Employees said goodbye to the notion of long-term secure employment, to work weeks without furloughs, to paychecks without freezes or cuts, to benefit programs not drained entirely or in part of actual benefits, and to the very idea of spending one’s working years in one career, never mind with one employer.

This wasn’t news to blue-collar workers, who have endured decades of layoffs, pay and benefit concessions and losses, and jobs and careers offering only fleeting security and stability. In 2009 workers of every hue of collar, in every employment category, sector and industry, got the message that there are no safe havens, no corners immune to economic pressure and no reasonable expectations of making it to retirement (an endangered concept itself) in the same occupation, never mind company, in which one started.

Government said goodbye to surpluses and reserves. It is now testing whether the usual answer to balancing budgets – squeezing the taxpayer harder – also has been told adios.

Homeowners said sayonara to the idea of residential real estate as a permanently and continuously appreciating asset. Whether the recent, harsh introduction to economic reality will last, or is just a superficial acquaintance, will depend on just how deep an impression this recession has made on Americans.

Which brings us to what we can expect for 2010.

The typical pattern for a recovery is a rapid ramp-up of activity, as businesses and consumers feel confident enough to spend again, as they pick up bargains on assets whose prices have been beaten down (transformation to the good-buy economy?), and as people say goodbye to the prudence they painfully learned during the downturn.

Will that happen this time? The Great Depression influenced not just laws, regulations and policy decisions but American attitudes and culture for decades. The fading of that influence, and the spread of behavior the Depression’s lessons counseled against, contributed to the current economic predicament.

The current economic unpleasantness should be of sufficient depth and duration to compel most Americans to permanently say goodbye and good riddance to unhealthy practices, unrealistic expectations and unsupportable illusions.

But Americans are also notorious for selective, short-term memory. In 2010 we should begin seeing signs whether The Goodbye Economy resulted in a renewed familiarity with fiscal frugality – or whether the association with common sense and realism proved to be no more than a temporary fling.

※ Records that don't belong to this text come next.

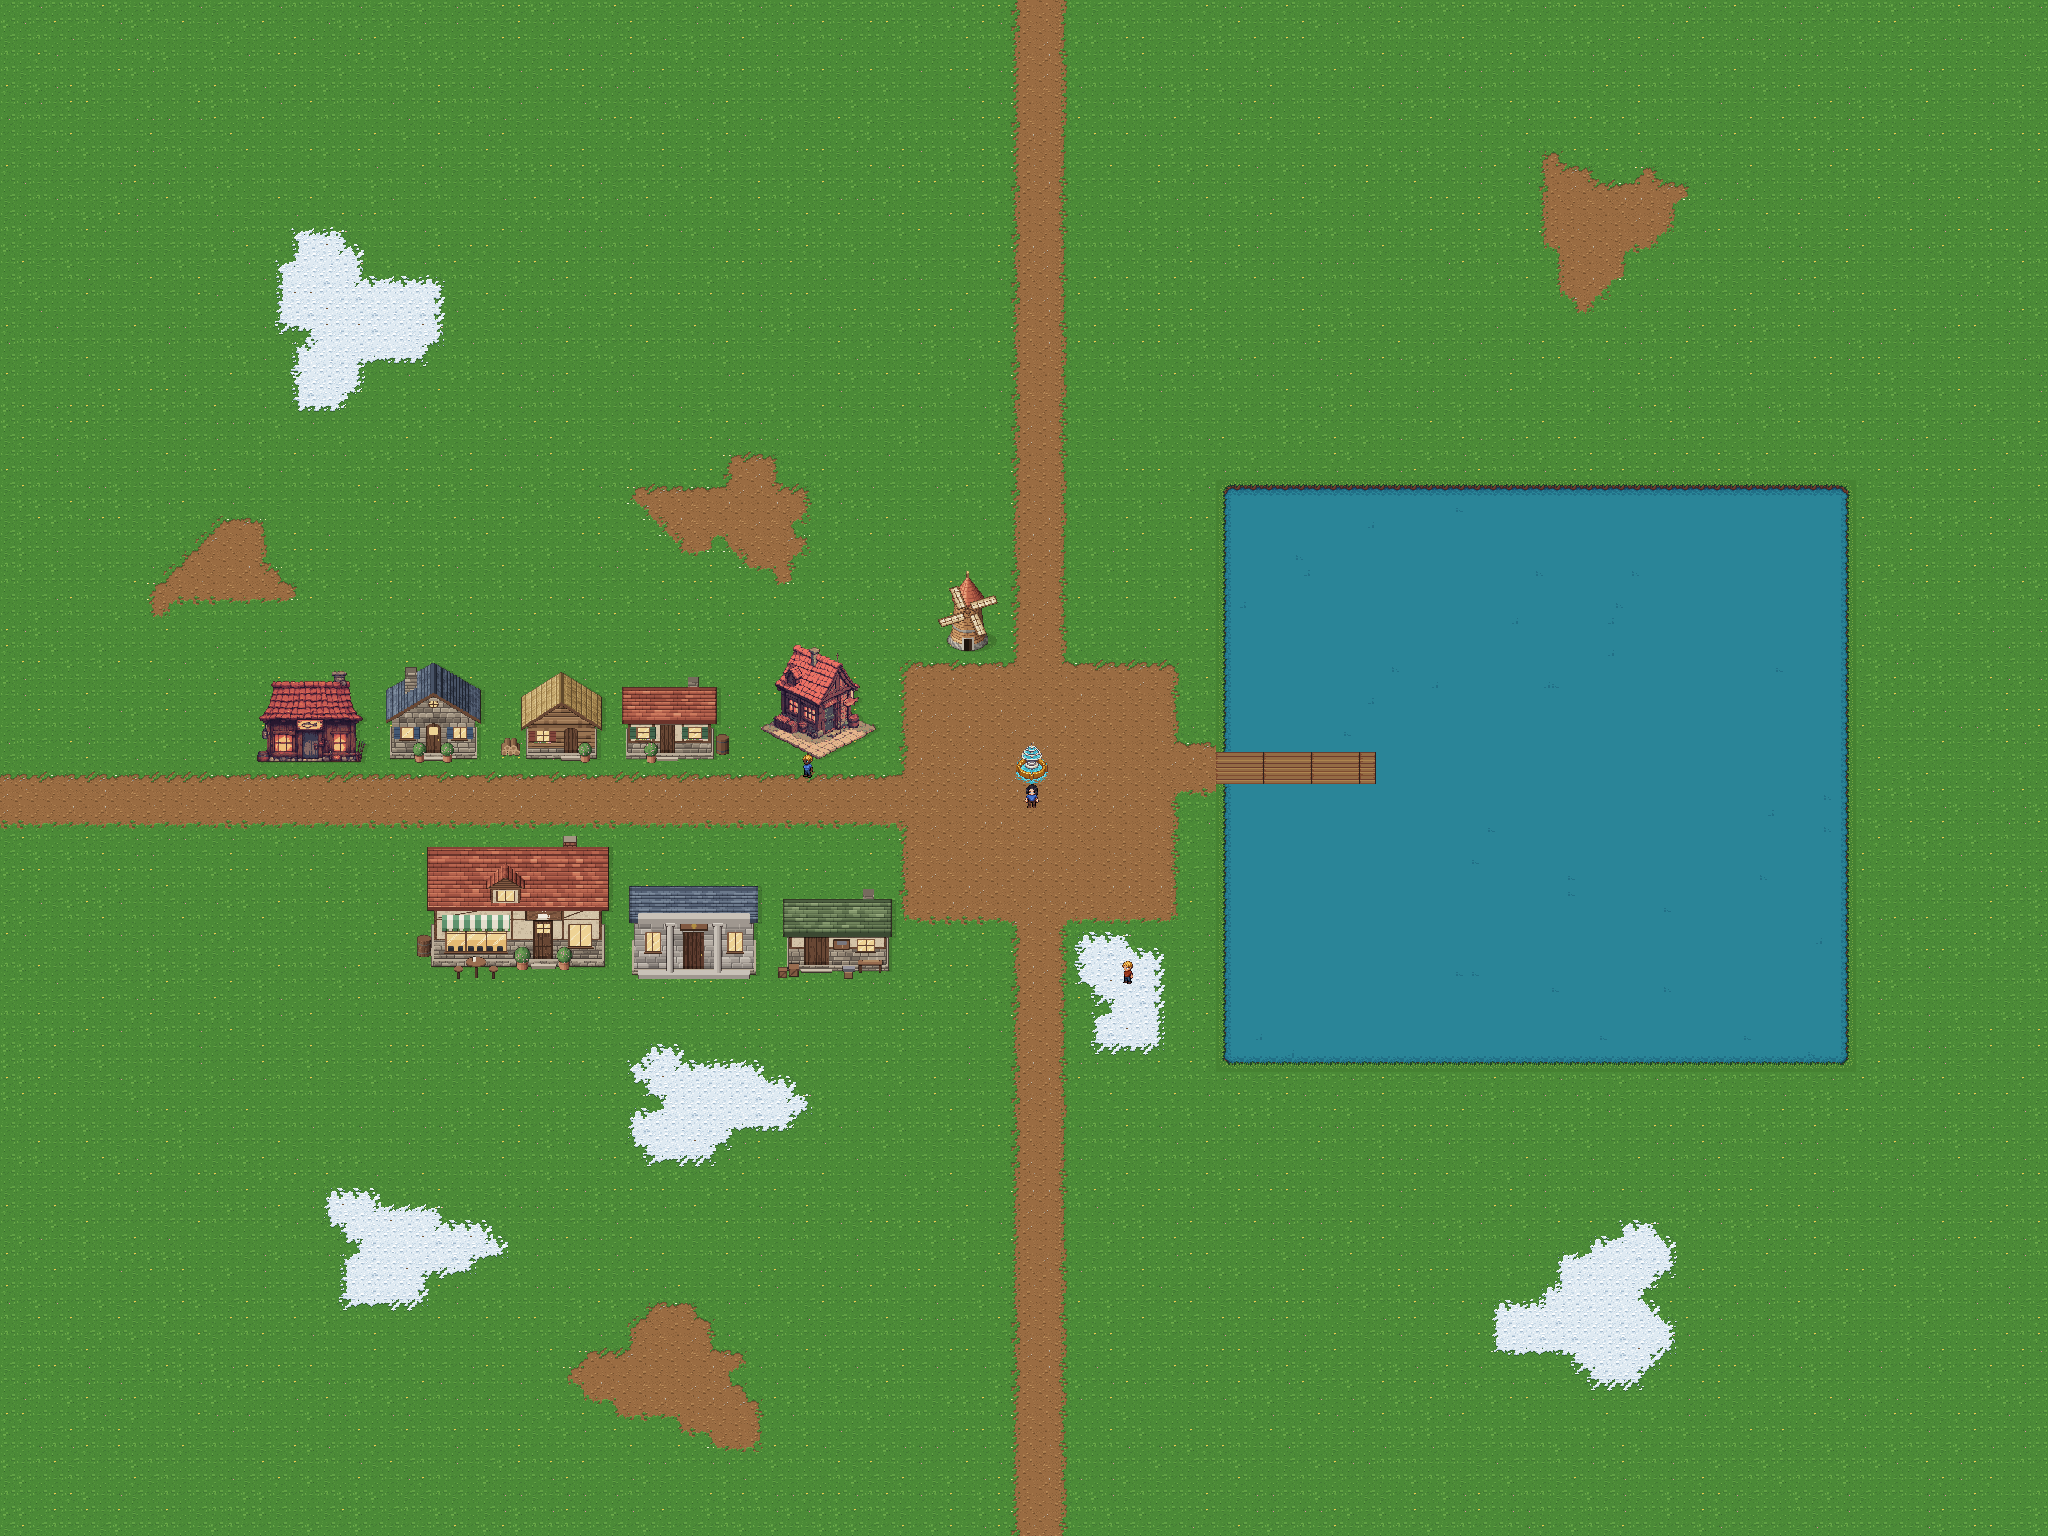
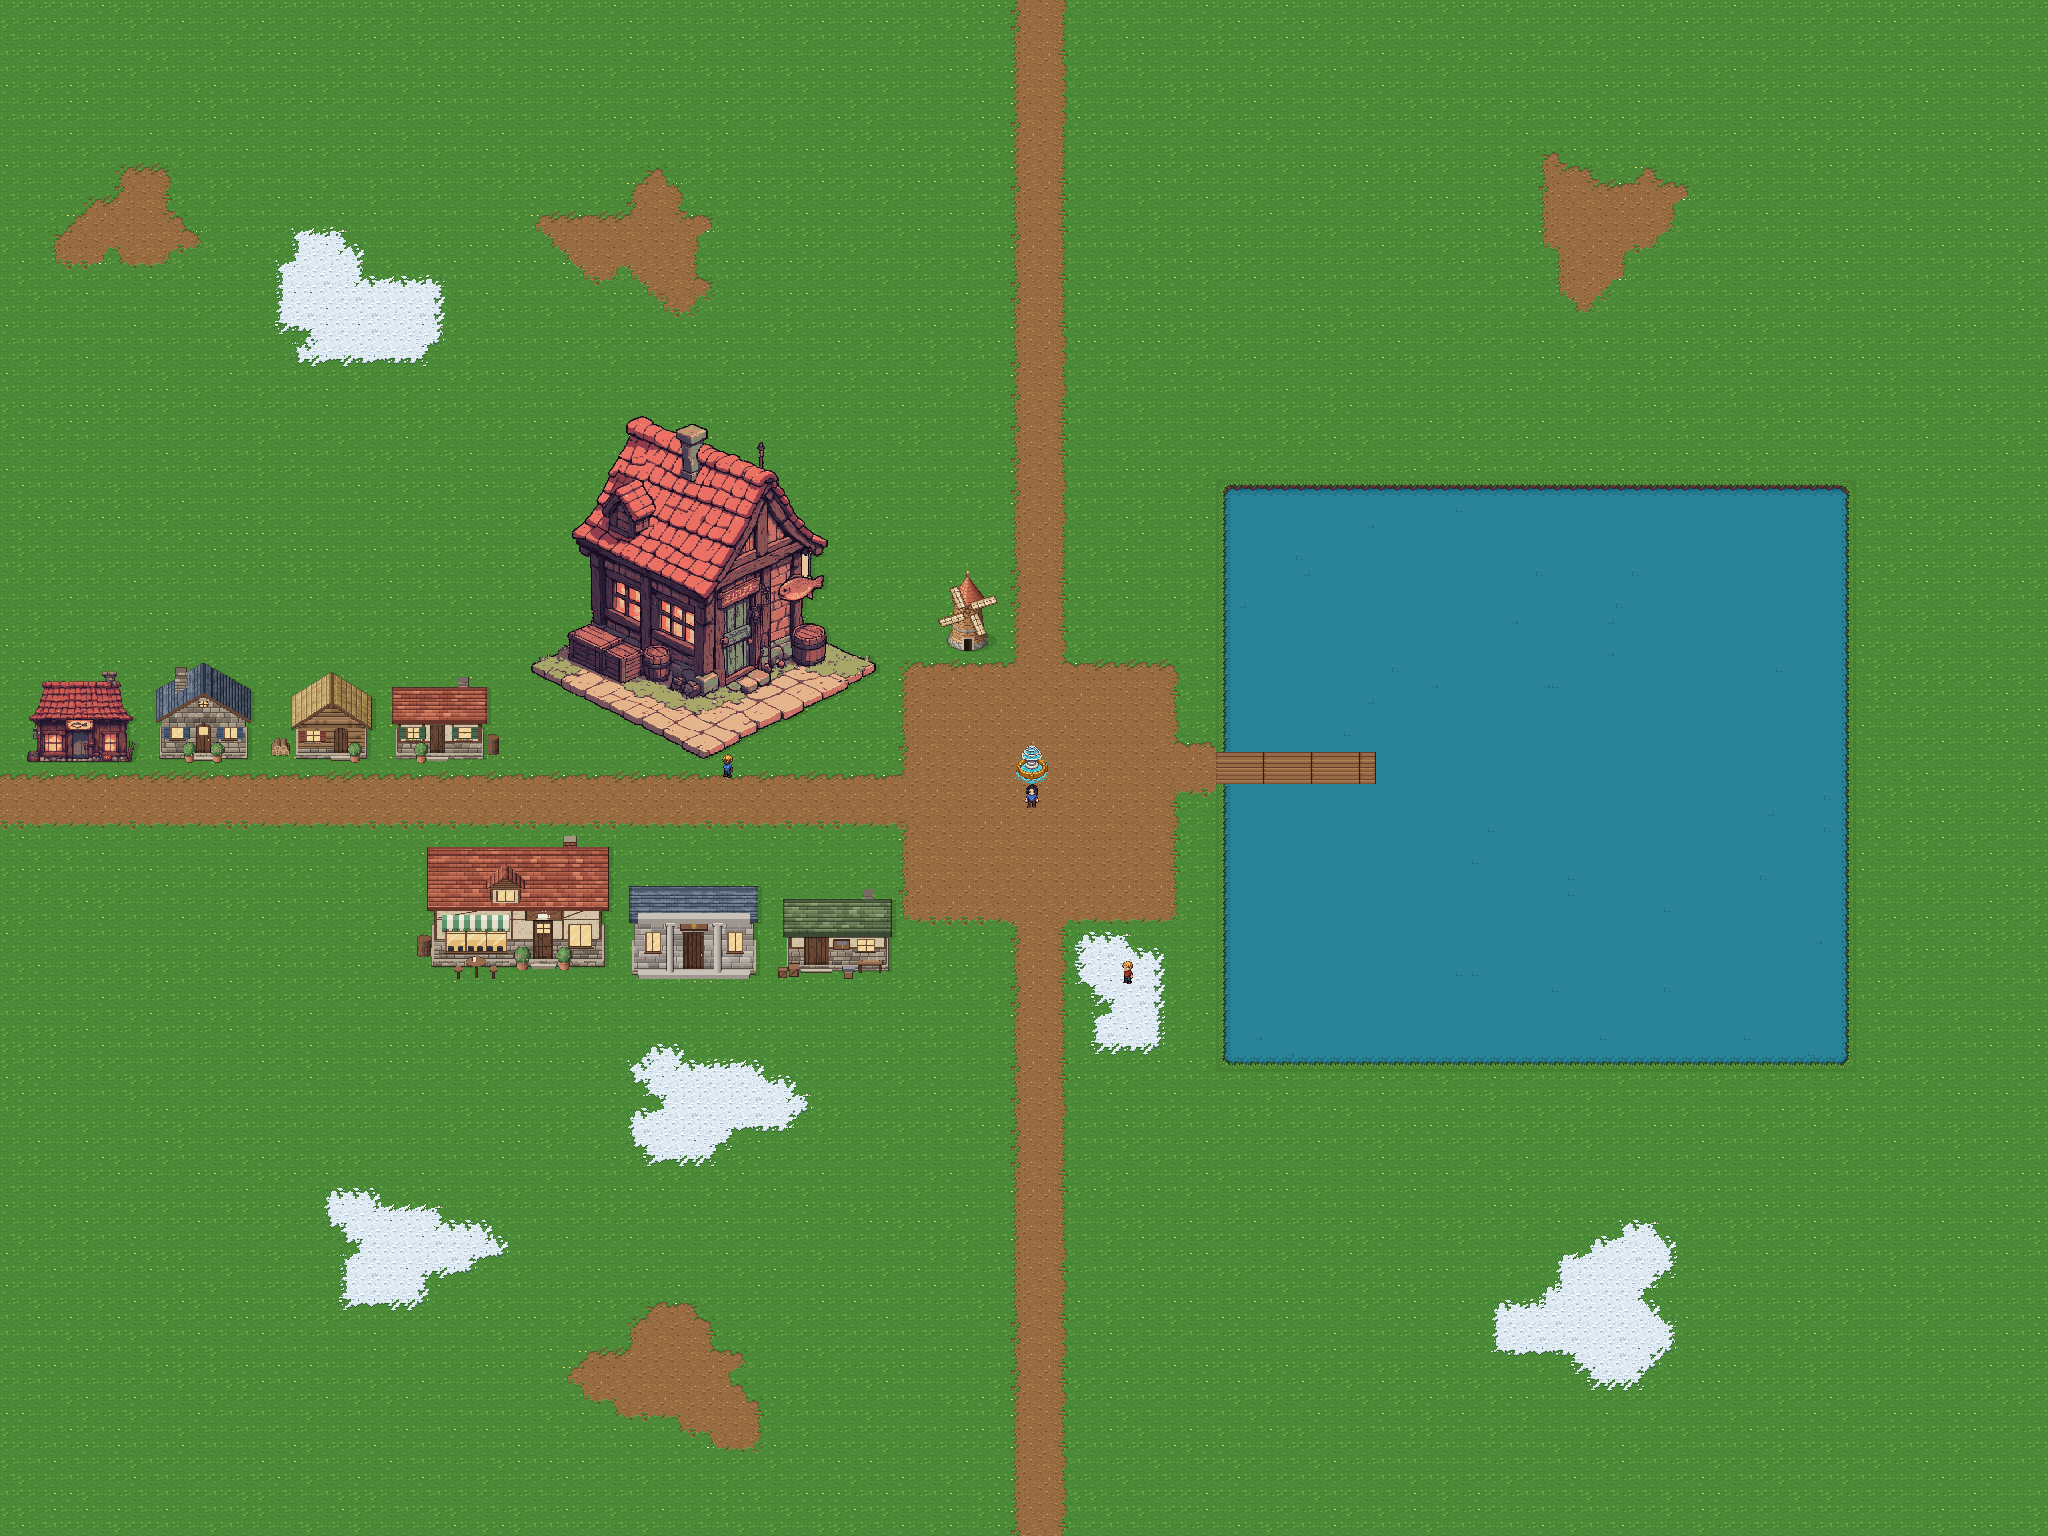
TEMP: place the large second fishing shop 1:1, make room in the north row

diff --git a/client/Assets/Scripts/World/MapView.cs b/client/Assets/Scripts/World/MapView.cs
@@ -183,7 +183,7 @@ namespace CollectionGame.World
             (61f, new[] { "custom/Buildings/atolye.png", "custom/Buildings/banka.png", "custom/Cafe/cafe.png" }),
         };
         // Tiles the rows cover (with a margin), kept free of the ground preview's patches.
-        static readonly RectInt[] ArtPreviewArea = { new RectInt(12, 39, 46, 10), new RectInt(20, 51, 38, 11) };
+        static readonly RectInt[] ArtPreviewArea = { new RectInt(0, 24, 58, 25), new RectInt(20, 51, 38, 11) };
 
         void BuildArtPreview() // TEMP art preview
         {
@@ -223,13 +223,13 @@ namespace CollectionGame.World
         static readonly (float x, float y, float rx, float ry, byte m, int seed)[] PreviewPatches =
         {
             (44f, 69f, 4.5f, 3.2f, VSnow, 1), // just south of the second building row
-            (46f, 32f, 4.5f, 3.2f, VDirt, 2), // just north of the first building row
+            (40f, 15f, 4.5f, 3.2f, VDirt, 2), // north of the first building row
             (22f, 20f, 5f, 4f, VSnow, 3),
             (100f, 82f, 5f, 4f, VSnow, 4),
             (25f, 78f, 4f, 3.5f, VSnow, 5),
             (42f, 86f, 5f, 3.5f, VDirt, 6),
             (100f, 14f, 4.5f, 3.5f, VDirt, 7),
-            (14f, 36f, 3.5f, 3f, VDirt, 8),
+            (8f, 14f, 3.5f, 3f, VDirt, 8),
             (70.5f, 62f, 2.6f, 3.6f, VSnow, 9), // between the south road and the lake, a few steps from spawn
         };
         byte[,] previewVerts;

Bill Virgin’s column on business and economics appears Sunday in The News Tribune. He is editor and publisher of Washington Manufacturing Alert and Pacific Northwest Rail News. He can be reached at